In 1942, the hospital instituted electric shock therapy, hydrotherapy and later lobotomy as methods of treatment for the mentally ill. These “treatments” were nothing short of brutally inhumane. Patients were restrained in wet canvas for up to six hours at a time and forced into seizures by means of electric shock. The worst and most terrifying of these treatments was the prefrontal lobotomy, a form of psychosurgery that involved scrambling the frontal lobe of the brain with a sharp metal instrument inserted through the upper eye socket.

The hospital fell into steep decline in the late 1900s with the introduction of modern medicinal treatments, until it finally closed its doors in 1993. Aside from a few remaining historical documents, the dark history of the castle and its patients has long been obscured, ignored and forgotten.
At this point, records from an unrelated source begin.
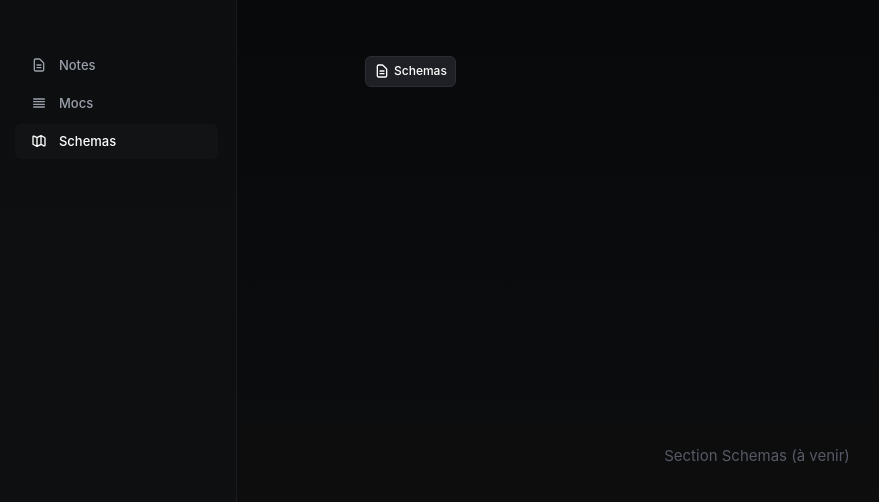
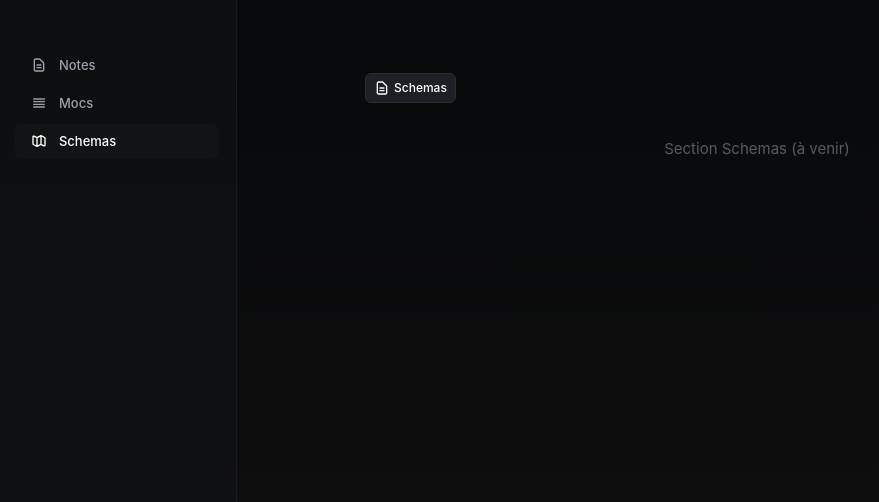
Before and after one commit to Fredlarose07/-knowledge-app, a React app in the folder frontend/: page /schemas in a window 1280 px wide. Shown: the top 502 px of the page, without its empty margins (3-882 px from the left). Built offline with nearby package versions, Linux system fonts and the light colour scheme; the HTML template or start-up script is replaced by a standard one; a web font is replaced by a local one.

Commit message:
fix header

```diff
--- a/frontend/src/components/layout/PageHeader.tsx
+++ b/frontend/src/components/layout/PageHeader.tsx
@@ -1,9 +1,4 @@
-/**
- * PageHeader - Header de page avec breadcrumb
- * Utilisé sur toutes les pages pour garantir la cohérence
- */
-
-import React from 'react';
+import React, { useEffect, useState, useRef } from 'react';
 import { Breadcrumb } from '../ui/Breadcrumb';
 import { Button } from '../ui/Button';
 
@@ -13,29 +8,108 @@ interface BreadcrumbItem {
 }
 
 interface PageHeaderProps {
-  breadcrumbItems?: BreadcrumbItem[];  // Maintenant optionnel
+  breadcrumbItems?: BreadcrumbItem[];
   action?: {
     label: string;
     onClick: () => void;
   };
-  children?: React.ReactNode;  // Ajout du support children
+  children?: React.ReactNode;
 }
 
-export const PageHeader: React.FC<PageHeaderProps> = ({ breadcrumbItems, action, children }) => {
+export const PageHeader: React.FC<PageHeaderProps> = ({
+  breadcrumbItems,
+  action,
+  children,
+}) => {
+  const [scrollRatio, setScrollRatio] = useState(0);
+  const lastScrollY = useRef(0);
+  const [isScrollingUp, setIsScrollingUp] = useState(false);
+
+  useEffect(() => {
+    const handleScroll = () => {
+      const currentScroll = window.scrollY;
+      const stickyPoint = 20;
+      const transitionDuration = 100;
+
+      setIsScrollingUp(currentScroll < lastScrollY.current);
+      lastScrollY.current = currentScroll;
+
+      let ratio = 0;
+      if (currentScroll > stickyPoint) {
+        ratio = Math.min((currentScroll - stickyPoint) / transitionDuration, 1);
+      }
+
+      window.requestAnimationFrame(() => {
+        setScrollRatio(ratio);
+      });
+    };
+
+    window.addEventListener('scroll', handleScroll, { passive: true });
+    return () => window.removeEventListener('scroll', handleScroll);
+  }, []);
+
+  const visualRatio = isScrollingUp ? Math.pow(scrollRatio, 1.2) : scrollRatio;
+  const currentPaddingX = 128 - (32 * visualRatio);
+
+  // REGLAGES INVISIBLES
+  const blurValue = visualRatio * 16;
+  const saturateValue = 1.6 - (0.4 * visualRatio);
+  const brightnessValue = 1 - (0.1 * visualRatio);
+
   return (
+    <div
+      className="sticky z-20 w-full"
+      style={{
+        top: '-60px',
+        height: '106px'
+      }}
+    >
+      <div className="h-[60px] w-full" />
+
       <header
-      className="px-32 py-6 mt-8 flex items-start justify-between"
-      style={{ borderColor: 'rgba(44, 47, 52, 0.4)' }}
+        className="relative w-full overflow-hidden" // Changé en relative pour l'isolation
+        style={{ height: '56px' }}
       >
-      {/* Si children existe, l'afficher, sinon afficher le breadcrumb */}
-      {children ? children : breadcrumbItems && <Breadcrumb items={breadcrumbItems} />}
+        {/* LE CALQUE DE FOND (L'EFFET DE VERRE) */}
+        <div
+          className="absolute inset-0 w-full h-full pointer-events-none"
+          style={{
+            background: `linear-gradient(to bottom,
+              rgba(12, 14, 15, ${visualRatio * 0.85}) 0%,
+              rgba(12, 14, 15, ${visualRatio * 0.85}) 85%,
+              rgba(12, 14, 15, 0) 100%
+            )`,
+            backdropFilter: `blur(${blurValue}px) saturate(${saturateValue}) brightness(${brightnessValue})`,
+            WebkitBackdropFilter: `blur(${blurValue}px) saturate(${saturateValue}) brightness(${brightnessValue})`,
+            borderBottom: `1px solid rgba(255, 255, 255, ${visualRatio * 0.02})`,
+            WebkitMaskImage: `linear-gradient(to bottom, black 80%, transparent 100%)`,
+            maskImage: `linear-gradient(to bottom, black 80%, transparent 100%)`,
+          }}
+        />
 
-      {/* Action (bouton optionnel) */}
+        {/* LE CALQUE DE CONTENU (NET ET PROTÉGÉ) */}
+        <div
+          className="relative z-10 flex items-center justify-between w-full h-full"
+          style={{
+            paddingLeft: `${currentPaddingX}px`,
+            paddingRight: `${currentPaddingX}px`,
+          }}
+        >
+          <div className="flex items-center">
+            {children ? children : breadcrumbItems && (
+              <Breadcrumb items={breadcrumbItems} />
+            )}
+          </div>
+
           {action && (
+            <div className="flex items-center">
               <Button onClick={action.onClick}>
                 {action.label}
               </Button>
+            </div>
           )}
+        </div>
       </header>
+    </div>
   );
 };
--- a/frontend/src/components/layout/Sidebar.tsx
+++ b/frontend/src/components/layout/Sidebar.tsx
@@ -1,7 +1,4 @@
-/**
- * Sidebar - Menu de navigation principal
- * La section active est déterminée automatiquement par l'URL
- */
+// frontend/src/components/layout/Sidebar.tsx
 
 import React from 'react';
 import { useNavigate, useLocation } from 'react-router-dom';
@@ -50,7 +47,6 @@ export const Sidebar: React.FC = () => {
     },
   ];
 
-  // Déterminer la section active en fonction de l'URL
   const getActiveSection = () => {
     if (location.pathname.startsWith('/notes')) return 'notes';
     if (location.pathname.startsWith('/mocs')) return 'mocs';
@@ -61,10 +57,10 @@ export const Sidebar: React.FC = () => {
   const currentSection = getActiveSection();
 
   return (
-    <aside className="w-[240px] bg-gradient-to-b from-[#0c0e0f] to-[#101011] border-r flex flex-col"
-      style={{ borderColor: 'rgba(44, 47, 52, 0.4)' }}>
-
-      {/* Menu Items */}
+    <aside
+      className="fixed left-0 top-0 h-screen w-[240px] bg-gradient-to-b from-[#0c0e0f] to-[#101011] border-r flex flex-col z-10"
+      style={{ borderColor: 'rgba(44, 47, 52, 0.4)' }}
+    >
       <nav className="flex-1 mt-12 flex flex-col items-center gap-1">
         {menuItems.map((item) => {
           const isActive = currentSection === item.id;
--- a/frontend/src/components/views/NotesListView.tsx
+++ b/frontend/src/components/views/NotesListView.tsx
@@ -1,3 +1,5 @@
+// frontend/src/components/views/NotesListView.tsx
+
 import React from 'react';
 import type { Note } from '../../lib/types';
 
@@ -13,7 +15,7 @@ export const NotesListView: React.FC<NotesListViewProps> = ({
   loading = false,
 }) => {
   return (
-    <div className="flex-1 overflow-y-auto px-32">
+    <div className="px-32 py-8">
       {loading ? (
         <div className="text-center text-neutral-500 py-8">
           Chargement des notes...
@@ -26,7 +28,7 @@ export const NotesListView: React.FC<NotesListViewProps> = ({
           </p>
         </div>
       ) : (
-        <div className="">
+        <div className="space-y-2">
           {notes.map((note) => (
             <button
               key={note.id}
--- a/frontend/src/pages/MocsPage.tsx
+++ b/frontend/src/pages/MocsPage.tsx
@@ -1,16 +1,18 @@
+// frontend/src/pages/SchemasPage.tsx
+
 import { Sidebar } from '../components/layout/Sidebar';
 import { PageHeader } from '../components/layout/PageHeader';
 
-export default function MocsPage() {
+export default function SchemasPage() {
   return (
-    <div className="h-screen flex bg-gradient-to-b from-[#08090A] to-[#101011]">
+    <div className="min-h-screen bg-gradient-to-b from-[#08090A] to-[#101011]">
       <Sidebar />
 
-      <main className="flex-1 flex flex-col">
-        <PageHeader breadcrumbItems={[{ label: 'Mocs' }]} />
+      <main className="ml-[240px]">
+        <PageHeader breadcrumbItems={[{ label: 'Schemas' }]} />
 
-        <div className="flex-1 flex items-center justify-center text-neutral-500">
-          <p className="text-15">Section Mocs (à venir)</p>
+        <div className="px-32 py-8 flex items-center justify-center text-neutral-500">
+          <p className="text-15">Section Schemas (à venir)</p>
         </div>
       </main>
     </div>
--- a/frontend/src/pages/NotesListPage.tsx
+++ b/frontend/src/pages/NotesListPage.tsx
@@ -1,3 +1,5 @@
+// frontend/src/pages/NotesListPage.tsx
+
 import { useState, useEffect } from 'react';
 import { useNavigate } from 'react-router-dom';
 import { Sidebar } from '../components/layout/Sidebar';
@@ -51,10 +53,10 @@ export default function NotesListPage() {
   };
 
   return (
-    <div className="h-screen flex bg-gradient-to-b from-[#08090A] to-[#101011]">
+    <div className="min-h-screen bg-gradient-to-b from-[#08090A] to-[#101011]">
       <Sidebar />
 
-      <main className="flex-1 flex flex-col">
+      <main className="ml-[240px]">
         <PageHeader
           breadcrumbItems={[{ label: 'Notes' }]}
           action={{
--- a/frontend/src/pages/SchemasPage.tsx
+++ b/frontend/src/pages/SchemasPage.tsx
@@ -1,15 +1,17 @@
+// frontend/src/pages/SchemasPage.tsx
+
 import { Sidebar } from '../components/layout/Sidebar';
 import { PageHeader } from '../components/layout/PageHeader';
 
 export default function SchemasPage() {
   return (
-    <div className="h-screen flex bg-gradient-to-b from-[#08090A] to-[#101011]">
+    <div className="min-h-screen bg-gradient-to-b from-[#08090A] to-[#101011]">
       <Sidebar />
 
-      <main className="flex-1 flex flex-col">
+      <main className="ml-[240px]">
         <PageHeader breadcrumbItems={[{ label: 'Schemas' }]} />
 
-        <div className="flex-1 flex items-center justify-center text-neutral-500">
+        <div className="px-32 py-8 flex items-center justify-center text-neutral-500">
           <p className="text-15">Section Schemas (à venir)</p>
         </div>
       </main>
```
Also changed, not shown: frontend/src/pages/NoteEditorPage.tsx (+10 -22 lines), frontend/src/index.css (line endings or trailing spaces). Lines whose indentation alone changed are shown as unchanged.
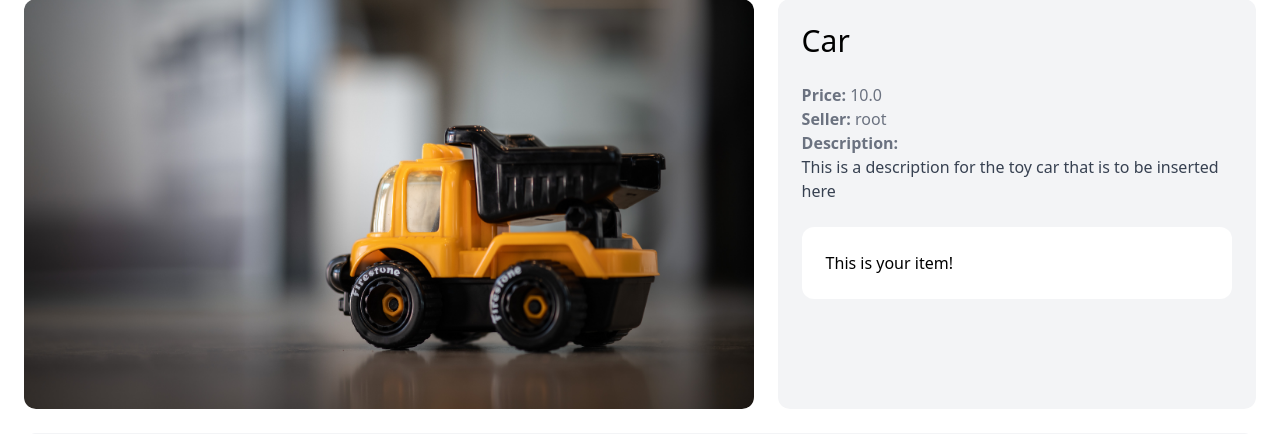
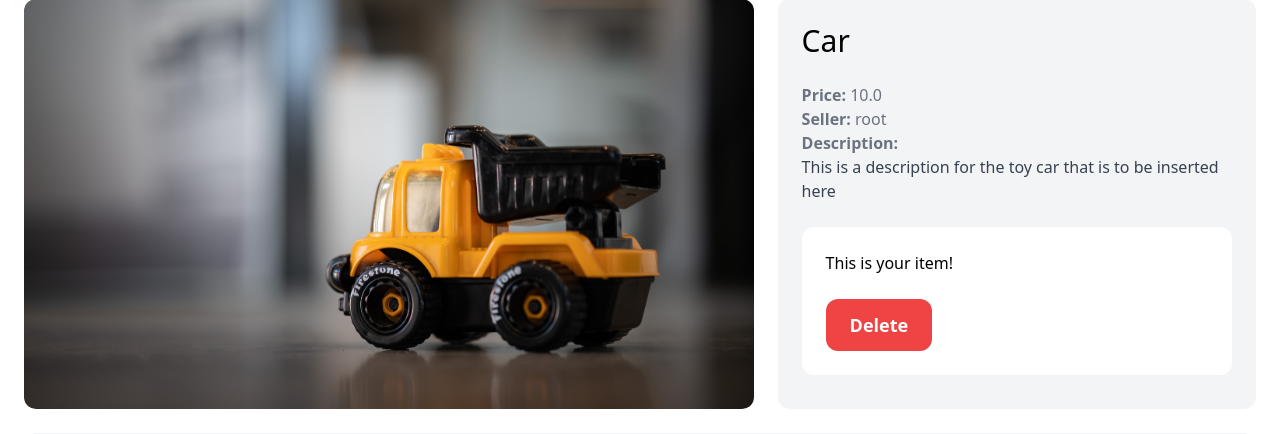
Before and after one commit to TheLazyCode-hub/fullstack, a Django app: page /items/1/ in a window 1280 px wide. Shown: the part 102-536 px from the top of the page. Run offline with Django 4.2, Linux system fonts and the light colour scheme; a user stored in the database is signed in; data comes from the database, SQL or seed files in the repository; both versions use the stored data as it was after the commit; some libraries are stand-ins or nearby versions.

Commit message:
delete working added

```diff
--- a/puddle/item/templates/item/detail.html
+++ b/puddle/item/templates/item/detail.html
@@ -24,8 +24,8 @@
             <div class="mt-6 p-6 bg-white rounded-xl">
                 <p>This is your item!</p>
 
-                {% comment %} <a href="{% url 'item:edit' item.id %}" class="inline-block mt-6 px-6 py-3 text-lg font-semibold bg-teal-500 text-white rounded-xl">Edit</a>
-                <a href="{% url 'item:delete' item.id %}" class="inline-block mt-6 px-6 py-3 text-lg font-semibold bg-red-500 text-white rounded-xl">Delete</a> {% endcomment %}
+                {% comment %} <a href="{% url 'item:edit' item.id %}" class="inline-block mt-6 px-6 py-3 text-lg font-semibold bg-teal-500 text-white rounded-xl">Edit</a>{% endcomment %}
+                <a href="{% url 'item:delete' item.id %}" class="inline-block mt-6 px-6 py-3 text-lg font-semibold bg-red-500 text-white rounded-xl">Delete</a>
             </div>
         {% else %}
             {% comment %} <a href="{% url 'conversation:new' item.id %}" class="inline-block mt-6 px-6 py-3 text-lg font-semibold bg-teal-500 text-white rounded-xl hover:bg-teal-700">Contact seller</a> {% endcomment %}
--- a/puddle/item/urls.py
+++ b/puddle/item/urls.py
@@ -5,5 +5,6 @@ app_name = 'item'
 
 urlpatterns = [
     path('<int:pk>/', views.details, name="detail"),
+    path('<int:pk>/delete/', views.delete, name="delete"),
     path('new/', views.new, name="new")
 ]
--- a/puddle/item/views.py
+++ b/puddle/item/views.py
@@ -26,3 +26,9 @@ def new(request):
     return render(request, 'item/form.html', {
         'form': form
     })
+
+@login_required
+def delete(request, pk):
+    item = get_object_or_404(Item, pk=pk, created_by=request.user)
+    item.delete()
+    return redirect('dashboard:index')
```
Also changed, not shown: puddle/db.sqlite3, puddle/media/item_images/chair1.jpg (added), puddle/media/item_images/teddy-bear_cX3vu92.jpg (added).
The building was declared a National Historic Landmark in 1997.


Images of Binghamton State Hospital[edit]

Main Image Gallery: Binghamton State Hospital


Books[edit]

  • Drunkard's Refuge: The Lessons of the New York State Inebriate Asylum, by John W. Crowley and William L. White

Links[edit]